Any sense of civility is shattered when Richards turns the key, and the Cosworth BDA twin-cam explodes into life behind the bulkhead, seismic tremors pulsating through the entire car. ‘Straight away, it feels like the engine’s trying to get out!’ Richards says as we get underway; ‘But already it feels so much more modern, not just in terms of accommodation and the provision of a proper stereo, but also in the amount of torque available to pull away on. The precision of the steering is a constant theme, but you can sense an overall step-change in the level of engineering. In fact, the steering is even more precise than either of the Mkis. It’s a very serious performance car.’
As we reach 70mph, Richards changes into fourth gear and the car settles into a comfortable cruise unimaginable in its MKI Twin Cam ancestor. But the deep, angry buzz from the engine bay never lets up, and this brings memories of the 1981 World Rally Championship flooding back to him.
‘Our rally car was even louder because we ran without air filters, so Ari and I had to use an intercom system,’ he explains, voice raised over the induction roar. ‘But these were early days for electronics like that and they often failed, so I usually had to resort to hand-signals and shouting!
‘That said, this is very much a road car. By this point the regulations of Group 4 – the forerunner of Group B – meant that nearly everything could be modified. Our rally car had been lightened in every possible way, had a different gearbox, a limitedslip differential and put out 240bhp. But this is no pastiche – you can sense the roots of the rally machine in it, especially that distinctive Weber note under the bonnet.’
As Richards presses on around the high-speed route, he notices something odd. ‘It’s got a funny angle to its steering wheel. It’s totally flat and a bit like a truck’s. It’s not adjustable either. I remember how Ari used to drive it – he’s six-foot-two, and would really have to hunch over the wheel. I suppose you don’t have much choice with this car.
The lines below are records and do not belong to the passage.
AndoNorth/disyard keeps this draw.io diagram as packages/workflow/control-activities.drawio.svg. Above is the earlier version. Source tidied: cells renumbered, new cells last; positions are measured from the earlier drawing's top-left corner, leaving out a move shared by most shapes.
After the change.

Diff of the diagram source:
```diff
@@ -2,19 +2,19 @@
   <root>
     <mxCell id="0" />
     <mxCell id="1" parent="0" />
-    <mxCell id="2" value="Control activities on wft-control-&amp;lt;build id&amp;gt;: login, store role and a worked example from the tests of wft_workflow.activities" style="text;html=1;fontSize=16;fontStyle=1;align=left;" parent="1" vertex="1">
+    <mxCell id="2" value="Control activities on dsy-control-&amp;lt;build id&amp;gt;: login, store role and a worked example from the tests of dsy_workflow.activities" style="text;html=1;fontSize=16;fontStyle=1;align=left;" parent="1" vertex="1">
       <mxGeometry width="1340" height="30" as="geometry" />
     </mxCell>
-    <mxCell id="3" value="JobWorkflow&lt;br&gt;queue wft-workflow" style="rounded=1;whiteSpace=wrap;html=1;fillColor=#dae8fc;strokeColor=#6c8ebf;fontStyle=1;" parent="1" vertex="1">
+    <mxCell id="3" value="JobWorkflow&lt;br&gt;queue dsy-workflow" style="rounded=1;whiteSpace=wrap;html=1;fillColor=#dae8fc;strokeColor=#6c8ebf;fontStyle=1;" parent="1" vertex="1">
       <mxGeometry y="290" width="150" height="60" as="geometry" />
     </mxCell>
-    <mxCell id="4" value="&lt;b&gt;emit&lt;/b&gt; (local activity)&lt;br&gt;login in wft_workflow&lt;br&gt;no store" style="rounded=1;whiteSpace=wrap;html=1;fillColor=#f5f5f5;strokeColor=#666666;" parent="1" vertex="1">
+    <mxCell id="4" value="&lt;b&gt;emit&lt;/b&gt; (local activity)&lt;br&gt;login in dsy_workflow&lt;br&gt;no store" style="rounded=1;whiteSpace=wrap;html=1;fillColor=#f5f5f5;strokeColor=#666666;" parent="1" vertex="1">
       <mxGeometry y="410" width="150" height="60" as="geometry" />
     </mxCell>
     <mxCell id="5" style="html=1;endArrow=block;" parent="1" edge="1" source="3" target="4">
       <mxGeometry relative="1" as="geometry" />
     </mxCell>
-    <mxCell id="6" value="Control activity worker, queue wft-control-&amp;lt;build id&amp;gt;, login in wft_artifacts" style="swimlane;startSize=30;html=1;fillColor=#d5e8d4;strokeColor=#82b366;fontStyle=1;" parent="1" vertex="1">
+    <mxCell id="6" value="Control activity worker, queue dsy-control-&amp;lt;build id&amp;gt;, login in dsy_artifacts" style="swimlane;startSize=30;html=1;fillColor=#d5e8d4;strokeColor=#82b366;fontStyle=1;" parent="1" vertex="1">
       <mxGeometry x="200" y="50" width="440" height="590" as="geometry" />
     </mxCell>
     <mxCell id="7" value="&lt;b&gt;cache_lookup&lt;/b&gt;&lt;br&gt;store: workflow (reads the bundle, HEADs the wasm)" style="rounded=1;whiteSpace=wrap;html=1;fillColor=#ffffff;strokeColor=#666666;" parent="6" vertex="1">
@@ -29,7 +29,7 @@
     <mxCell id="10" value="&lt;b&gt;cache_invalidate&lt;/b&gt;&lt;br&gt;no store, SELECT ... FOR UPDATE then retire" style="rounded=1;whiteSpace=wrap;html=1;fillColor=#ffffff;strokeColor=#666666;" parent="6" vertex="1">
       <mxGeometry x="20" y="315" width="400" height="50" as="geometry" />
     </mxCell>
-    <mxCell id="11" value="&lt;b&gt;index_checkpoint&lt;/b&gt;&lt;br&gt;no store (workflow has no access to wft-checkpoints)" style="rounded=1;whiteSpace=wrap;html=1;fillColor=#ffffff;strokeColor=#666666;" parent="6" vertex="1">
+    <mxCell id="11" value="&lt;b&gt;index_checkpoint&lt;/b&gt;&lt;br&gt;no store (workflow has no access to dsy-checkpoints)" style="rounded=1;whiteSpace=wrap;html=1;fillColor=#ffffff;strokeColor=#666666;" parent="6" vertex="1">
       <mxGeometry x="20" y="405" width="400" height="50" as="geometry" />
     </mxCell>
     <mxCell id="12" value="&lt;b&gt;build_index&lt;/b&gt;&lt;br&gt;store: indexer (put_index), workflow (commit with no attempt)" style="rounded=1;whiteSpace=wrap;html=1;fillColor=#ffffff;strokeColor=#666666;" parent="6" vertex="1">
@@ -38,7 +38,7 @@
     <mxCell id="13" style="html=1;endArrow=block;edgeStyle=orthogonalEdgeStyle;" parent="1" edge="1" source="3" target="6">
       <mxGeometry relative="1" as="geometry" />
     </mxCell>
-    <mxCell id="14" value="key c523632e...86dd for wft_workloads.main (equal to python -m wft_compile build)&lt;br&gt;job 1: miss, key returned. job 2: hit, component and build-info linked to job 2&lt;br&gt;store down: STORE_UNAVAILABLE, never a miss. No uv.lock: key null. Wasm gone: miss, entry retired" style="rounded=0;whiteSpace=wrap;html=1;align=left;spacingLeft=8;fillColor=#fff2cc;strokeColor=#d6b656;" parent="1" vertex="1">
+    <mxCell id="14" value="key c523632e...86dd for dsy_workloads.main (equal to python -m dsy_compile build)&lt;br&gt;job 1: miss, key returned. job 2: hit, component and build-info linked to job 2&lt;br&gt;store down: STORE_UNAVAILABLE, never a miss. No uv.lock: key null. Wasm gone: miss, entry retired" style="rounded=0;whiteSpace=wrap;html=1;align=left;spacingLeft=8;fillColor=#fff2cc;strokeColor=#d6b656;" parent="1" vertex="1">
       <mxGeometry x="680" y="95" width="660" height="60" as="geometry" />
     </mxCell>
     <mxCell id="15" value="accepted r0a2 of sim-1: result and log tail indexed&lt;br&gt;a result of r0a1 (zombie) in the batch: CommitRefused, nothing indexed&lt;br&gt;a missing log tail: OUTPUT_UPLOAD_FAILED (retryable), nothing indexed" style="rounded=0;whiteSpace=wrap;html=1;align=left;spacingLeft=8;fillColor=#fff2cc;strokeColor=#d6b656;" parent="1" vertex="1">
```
‘It really is a lovely engine to use,’ says Richards as we cannon through S-bends, the tail sliding ever so slightly. ‘It has the torque that the others are missing, but it’s not at the expense of top end. And it goes precisely where you point it.’ Unfortunately the brakes aren’t quite up to the job of reeling it all in. They’re progressive and full of feel like their predecessors, but lack power, resulting in a long stopping distance.
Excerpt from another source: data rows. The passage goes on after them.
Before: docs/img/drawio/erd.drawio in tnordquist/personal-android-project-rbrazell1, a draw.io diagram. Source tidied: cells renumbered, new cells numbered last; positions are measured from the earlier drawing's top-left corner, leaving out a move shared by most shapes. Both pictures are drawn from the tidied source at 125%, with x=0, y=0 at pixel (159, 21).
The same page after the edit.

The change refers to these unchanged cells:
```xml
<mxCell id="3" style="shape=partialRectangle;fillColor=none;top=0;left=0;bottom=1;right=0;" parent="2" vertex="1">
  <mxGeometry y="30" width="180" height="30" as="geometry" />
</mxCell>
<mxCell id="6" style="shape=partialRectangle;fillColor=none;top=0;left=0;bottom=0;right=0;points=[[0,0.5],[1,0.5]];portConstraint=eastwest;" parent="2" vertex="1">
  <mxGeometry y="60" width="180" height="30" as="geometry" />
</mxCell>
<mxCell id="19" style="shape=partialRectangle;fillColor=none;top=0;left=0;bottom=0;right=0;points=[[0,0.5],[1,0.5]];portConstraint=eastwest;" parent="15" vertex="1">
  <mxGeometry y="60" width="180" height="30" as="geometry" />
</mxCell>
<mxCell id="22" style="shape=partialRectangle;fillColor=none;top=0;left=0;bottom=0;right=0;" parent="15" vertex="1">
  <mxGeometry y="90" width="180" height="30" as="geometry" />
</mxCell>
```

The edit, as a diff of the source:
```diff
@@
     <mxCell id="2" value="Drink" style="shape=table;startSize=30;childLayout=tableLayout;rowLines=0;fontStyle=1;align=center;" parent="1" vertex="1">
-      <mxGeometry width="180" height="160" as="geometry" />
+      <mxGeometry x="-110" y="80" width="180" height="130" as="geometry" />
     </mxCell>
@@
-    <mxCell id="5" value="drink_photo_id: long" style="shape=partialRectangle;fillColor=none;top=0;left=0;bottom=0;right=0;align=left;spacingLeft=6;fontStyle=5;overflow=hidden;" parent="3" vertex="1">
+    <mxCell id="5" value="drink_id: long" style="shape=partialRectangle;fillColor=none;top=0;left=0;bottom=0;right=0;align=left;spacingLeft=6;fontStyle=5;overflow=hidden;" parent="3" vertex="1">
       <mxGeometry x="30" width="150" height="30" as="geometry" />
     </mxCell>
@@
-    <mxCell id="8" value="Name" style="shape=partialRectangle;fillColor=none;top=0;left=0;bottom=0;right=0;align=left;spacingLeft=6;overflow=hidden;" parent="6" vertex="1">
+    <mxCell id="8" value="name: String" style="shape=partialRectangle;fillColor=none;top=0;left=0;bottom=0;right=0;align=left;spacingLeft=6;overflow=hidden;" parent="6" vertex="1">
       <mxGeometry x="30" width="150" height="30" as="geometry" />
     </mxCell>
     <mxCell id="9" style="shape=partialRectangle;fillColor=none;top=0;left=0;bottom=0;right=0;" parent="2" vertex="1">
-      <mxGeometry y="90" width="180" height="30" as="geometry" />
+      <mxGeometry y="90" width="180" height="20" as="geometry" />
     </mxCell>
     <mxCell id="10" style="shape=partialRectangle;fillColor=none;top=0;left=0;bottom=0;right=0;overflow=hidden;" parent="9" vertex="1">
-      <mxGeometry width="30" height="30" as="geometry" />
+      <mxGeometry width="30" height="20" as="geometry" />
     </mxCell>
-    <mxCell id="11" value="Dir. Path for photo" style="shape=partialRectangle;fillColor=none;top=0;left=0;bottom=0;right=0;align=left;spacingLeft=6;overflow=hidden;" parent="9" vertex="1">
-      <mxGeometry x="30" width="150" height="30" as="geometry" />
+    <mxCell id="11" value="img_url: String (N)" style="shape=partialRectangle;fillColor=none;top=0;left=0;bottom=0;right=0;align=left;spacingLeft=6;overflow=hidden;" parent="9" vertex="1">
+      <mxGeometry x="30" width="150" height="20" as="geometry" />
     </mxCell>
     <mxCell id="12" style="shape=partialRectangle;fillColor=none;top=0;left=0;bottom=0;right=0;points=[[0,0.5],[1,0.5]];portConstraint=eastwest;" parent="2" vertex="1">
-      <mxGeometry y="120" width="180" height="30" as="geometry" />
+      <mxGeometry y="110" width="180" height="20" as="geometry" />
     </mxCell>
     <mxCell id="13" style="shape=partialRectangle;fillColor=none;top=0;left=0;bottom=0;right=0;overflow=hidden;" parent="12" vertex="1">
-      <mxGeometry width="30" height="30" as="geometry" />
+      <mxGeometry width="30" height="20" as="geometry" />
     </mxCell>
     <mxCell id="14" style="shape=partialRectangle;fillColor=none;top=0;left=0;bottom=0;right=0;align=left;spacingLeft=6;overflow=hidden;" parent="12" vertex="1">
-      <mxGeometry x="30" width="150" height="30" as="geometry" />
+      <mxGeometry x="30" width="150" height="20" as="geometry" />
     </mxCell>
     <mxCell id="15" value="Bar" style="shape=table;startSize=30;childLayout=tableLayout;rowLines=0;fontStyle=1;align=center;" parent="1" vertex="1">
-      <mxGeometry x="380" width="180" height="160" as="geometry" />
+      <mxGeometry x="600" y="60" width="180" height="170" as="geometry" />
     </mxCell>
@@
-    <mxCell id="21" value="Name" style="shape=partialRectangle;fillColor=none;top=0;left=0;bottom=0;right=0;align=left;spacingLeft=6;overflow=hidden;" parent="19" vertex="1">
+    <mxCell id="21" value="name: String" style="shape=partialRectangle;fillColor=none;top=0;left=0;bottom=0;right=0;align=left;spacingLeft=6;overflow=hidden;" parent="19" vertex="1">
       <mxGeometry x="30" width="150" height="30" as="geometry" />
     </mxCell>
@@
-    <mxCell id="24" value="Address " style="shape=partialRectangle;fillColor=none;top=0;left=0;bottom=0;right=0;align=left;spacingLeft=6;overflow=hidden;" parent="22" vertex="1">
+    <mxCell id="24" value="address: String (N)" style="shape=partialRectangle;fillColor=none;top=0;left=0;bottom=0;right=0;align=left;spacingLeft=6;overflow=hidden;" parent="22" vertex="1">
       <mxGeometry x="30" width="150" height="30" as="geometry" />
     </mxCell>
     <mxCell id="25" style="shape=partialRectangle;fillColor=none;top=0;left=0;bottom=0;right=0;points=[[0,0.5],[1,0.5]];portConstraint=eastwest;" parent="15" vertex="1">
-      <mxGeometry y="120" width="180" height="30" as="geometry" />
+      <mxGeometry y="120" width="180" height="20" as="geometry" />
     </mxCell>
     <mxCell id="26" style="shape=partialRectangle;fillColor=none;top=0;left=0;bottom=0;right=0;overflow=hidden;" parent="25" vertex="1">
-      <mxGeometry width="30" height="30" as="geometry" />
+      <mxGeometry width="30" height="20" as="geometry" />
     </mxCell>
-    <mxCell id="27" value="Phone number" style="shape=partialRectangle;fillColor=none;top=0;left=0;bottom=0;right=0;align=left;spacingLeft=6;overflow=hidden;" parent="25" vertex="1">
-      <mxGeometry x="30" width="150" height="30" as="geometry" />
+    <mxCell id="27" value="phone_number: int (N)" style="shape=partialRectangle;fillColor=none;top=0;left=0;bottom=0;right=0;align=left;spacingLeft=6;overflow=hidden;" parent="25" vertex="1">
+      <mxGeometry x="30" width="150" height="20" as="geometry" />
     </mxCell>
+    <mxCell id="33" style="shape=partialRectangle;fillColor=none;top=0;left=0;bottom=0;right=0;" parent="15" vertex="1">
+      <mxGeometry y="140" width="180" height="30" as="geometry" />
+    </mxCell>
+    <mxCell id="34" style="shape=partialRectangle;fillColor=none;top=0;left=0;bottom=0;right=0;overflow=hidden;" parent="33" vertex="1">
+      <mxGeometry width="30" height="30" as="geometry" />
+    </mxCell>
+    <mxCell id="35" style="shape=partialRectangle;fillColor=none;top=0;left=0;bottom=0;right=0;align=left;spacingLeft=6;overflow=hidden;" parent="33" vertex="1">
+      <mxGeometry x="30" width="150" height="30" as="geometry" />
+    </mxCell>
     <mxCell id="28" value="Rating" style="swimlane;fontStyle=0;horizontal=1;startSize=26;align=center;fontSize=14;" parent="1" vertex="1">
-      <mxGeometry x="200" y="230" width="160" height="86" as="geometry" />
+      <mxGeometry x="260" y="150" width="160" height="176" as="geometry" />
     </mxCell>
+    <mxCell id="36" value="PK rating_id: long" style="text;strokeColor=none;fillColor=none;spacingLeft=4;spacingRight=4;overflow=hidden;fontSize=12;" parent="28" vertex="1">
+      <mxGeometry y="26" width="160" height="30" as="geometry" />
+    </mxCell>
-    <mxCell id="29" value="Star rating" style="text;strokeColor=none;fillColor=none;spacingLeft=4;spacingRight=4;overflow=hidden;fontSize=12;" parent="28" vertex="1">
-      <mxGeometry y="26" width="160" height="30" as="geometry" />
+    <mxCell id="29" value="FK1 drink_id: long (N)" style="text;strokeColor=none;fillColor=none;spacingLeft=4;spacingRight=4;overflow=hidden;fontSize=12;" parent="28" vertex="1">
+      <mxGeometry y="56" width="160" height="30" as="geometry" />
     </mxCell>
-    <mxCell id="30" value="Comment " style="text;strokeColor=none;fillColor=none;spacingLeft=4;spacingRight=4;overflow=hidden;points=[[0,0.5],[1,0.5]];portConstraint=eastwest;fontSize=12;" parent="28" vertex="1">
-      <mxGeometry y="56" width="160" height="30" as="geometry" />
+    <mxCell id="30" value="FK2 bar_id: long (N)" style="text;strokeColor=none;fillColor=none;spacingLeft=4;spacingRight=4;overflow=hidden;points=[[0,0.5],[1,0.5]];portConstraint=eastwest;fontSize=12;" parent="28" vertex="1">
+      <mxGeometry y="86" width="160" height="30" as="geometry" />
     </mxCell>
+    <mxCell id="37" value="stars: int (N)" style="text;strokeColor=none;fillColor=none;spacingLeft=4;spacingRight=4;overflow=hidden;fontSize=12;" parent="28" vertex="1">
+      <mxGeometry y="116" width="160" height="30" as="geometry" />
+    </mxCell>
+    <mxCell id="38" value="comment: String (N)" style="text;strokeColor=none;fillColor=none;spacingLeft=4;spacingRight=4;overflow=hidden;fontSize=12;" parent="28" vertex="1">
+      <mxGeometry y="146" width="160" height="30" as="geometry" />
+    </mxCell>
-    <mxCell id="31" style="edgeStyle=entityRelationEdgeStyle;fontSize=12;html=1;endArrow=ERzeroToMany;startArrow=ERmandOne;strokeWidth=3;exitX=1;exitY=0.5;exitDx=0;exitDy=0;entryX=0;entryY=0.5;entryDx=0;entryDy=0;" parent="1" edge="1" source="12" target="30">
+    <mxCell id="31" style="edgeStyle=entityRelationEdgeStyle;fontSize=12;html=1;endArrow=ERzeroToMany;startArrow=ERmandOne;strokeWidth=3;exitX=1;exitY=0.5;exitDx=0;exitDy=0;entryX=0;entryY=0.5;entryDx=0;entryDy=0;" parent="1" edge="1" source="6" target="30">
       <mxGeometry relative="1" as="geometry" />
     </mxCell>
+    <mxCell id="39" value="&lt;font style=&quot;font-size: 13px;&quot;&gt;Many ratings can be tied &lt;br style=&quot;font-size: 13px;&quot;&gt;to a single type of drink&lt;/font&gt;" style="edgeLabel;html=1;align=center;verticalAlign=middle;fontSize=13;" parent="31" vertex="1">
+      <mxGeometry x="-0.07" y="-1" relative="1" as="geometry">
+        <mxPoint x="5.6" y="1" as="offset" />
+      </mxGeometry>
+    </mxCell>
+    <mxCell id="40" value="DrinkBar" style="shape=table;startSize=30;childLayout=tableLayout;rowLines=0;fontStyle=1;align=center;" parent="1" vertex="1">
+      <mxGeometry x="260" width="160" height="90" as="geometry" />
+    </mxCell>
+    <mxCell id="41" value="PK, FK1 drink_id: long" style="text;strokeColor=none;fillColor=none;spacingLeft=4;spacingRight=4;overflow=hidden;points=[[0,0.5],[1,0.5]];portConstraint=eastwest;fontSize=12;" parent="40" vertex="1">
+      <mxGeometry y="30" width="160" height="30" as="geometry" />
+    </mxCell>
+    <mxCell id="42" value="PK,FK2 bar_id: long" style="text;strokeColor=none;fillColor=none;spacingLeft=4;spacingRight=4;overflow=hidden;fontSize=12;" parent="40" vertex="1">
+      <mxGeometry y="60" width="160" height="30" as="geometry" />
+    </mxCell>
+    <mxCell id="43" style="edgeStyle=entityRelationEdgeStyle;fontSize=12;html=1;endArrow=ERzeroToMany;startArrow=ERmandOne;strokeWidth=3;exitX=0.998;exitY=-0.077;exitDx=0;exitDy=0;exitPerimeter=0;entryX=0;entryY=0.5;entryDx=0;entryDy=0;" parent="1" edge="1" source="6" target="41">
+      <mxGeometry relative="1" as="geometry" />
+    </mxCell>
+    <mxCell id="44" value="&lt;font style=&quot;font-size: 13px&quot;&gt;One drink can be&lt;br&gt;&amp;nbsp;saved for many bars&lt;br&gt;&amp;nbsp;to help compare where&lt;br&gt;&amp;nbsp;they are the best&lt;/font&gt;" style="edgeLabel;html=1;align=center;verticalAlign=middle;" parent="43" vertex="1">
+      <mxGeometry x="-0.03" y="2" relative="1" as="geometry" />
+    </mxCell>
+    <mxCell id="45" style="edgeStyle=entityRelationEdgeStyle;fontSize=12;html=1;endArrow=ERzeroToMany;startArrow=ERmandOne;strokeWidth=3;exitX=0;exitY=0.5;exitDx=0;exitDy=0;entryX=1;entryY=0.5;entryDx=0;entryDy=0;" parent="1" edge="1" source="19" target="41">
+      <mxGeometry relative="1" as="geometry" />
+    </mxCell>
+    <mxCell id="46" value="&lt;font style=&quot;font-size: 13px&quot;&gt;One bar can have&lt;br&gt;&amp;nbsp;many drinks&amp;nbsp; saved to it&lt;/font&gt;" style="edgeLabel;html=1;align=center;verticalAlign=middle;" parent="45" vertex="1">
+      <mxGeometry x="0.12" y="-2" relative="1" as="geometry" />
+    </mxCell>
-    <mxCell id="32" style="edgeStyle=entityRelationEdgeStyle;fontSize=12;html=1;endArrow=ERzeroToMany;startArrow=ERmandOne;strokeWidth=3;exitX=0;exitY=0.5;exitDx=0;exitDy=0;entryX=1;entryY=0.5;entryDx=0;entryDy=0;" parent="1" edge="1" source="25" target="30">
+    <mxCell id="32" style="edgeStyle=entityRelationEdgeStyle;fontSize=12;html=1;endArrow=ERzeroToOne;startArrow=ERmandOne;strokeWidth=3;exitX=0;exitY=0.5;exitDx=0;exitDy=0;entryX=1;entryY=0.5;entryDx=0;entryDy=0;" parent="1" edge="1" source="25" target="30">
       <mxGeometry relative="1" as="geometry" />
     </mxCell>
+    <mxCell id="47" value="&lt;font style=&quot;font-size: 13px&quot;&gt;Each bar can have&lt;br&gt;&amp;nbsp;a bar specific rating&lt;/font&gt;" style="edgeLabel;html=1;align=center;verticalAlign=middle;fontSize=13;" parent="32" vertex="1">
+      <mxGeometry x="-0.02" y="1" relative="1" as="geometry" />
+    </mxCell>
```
As we pull to a halt, Richards recalls his first encounter with his victorious RS1800. ‘It was on test at the Col de Turini in January 1981 with Hannu Mikkola,’ he says. ‘I’d had quite a heavy Christmas and wasn’t exactly in shape, and the engineers had had enough of being hurled around by Hannu so got me to take their test runs, assuming I’d be sick! But I held it all together. Not least because it’s just such a great-handling car.’
Clockwise from front: Mexico, RS2000, RS1600I, RS Cosworth, RS Turbo Series II, RS1800 and Twin Cam
Twin Cam wore Ford’s new Us-influenced corporate face – small clues distinguish it from lesser Escorts
Subtle badge tells you all that matters
The first fast Ford shared its engine with the Lotus Elan
David Richards plus zingy fourcylinder engine equals big grins
The Escort Mexico was so capable that it was rallied straight off the showroom floor – and often put back there afterwards...
Mexico brought practicality to sports car thrills Overhead-valve four-cylinder bristles with upgrades There’s no engineered-in straightahead deadzone here...
It makes a thunderous noise under load, but the RS1800 is a beautifully balanced, torquey and delicately responsive car too
‘Ours had 240bhp’ – spotting the rally-spec RS1800 differences
Price meant interior had to be refined
Each RS1800 BDA is unique, handbuilt by Terry Hoyle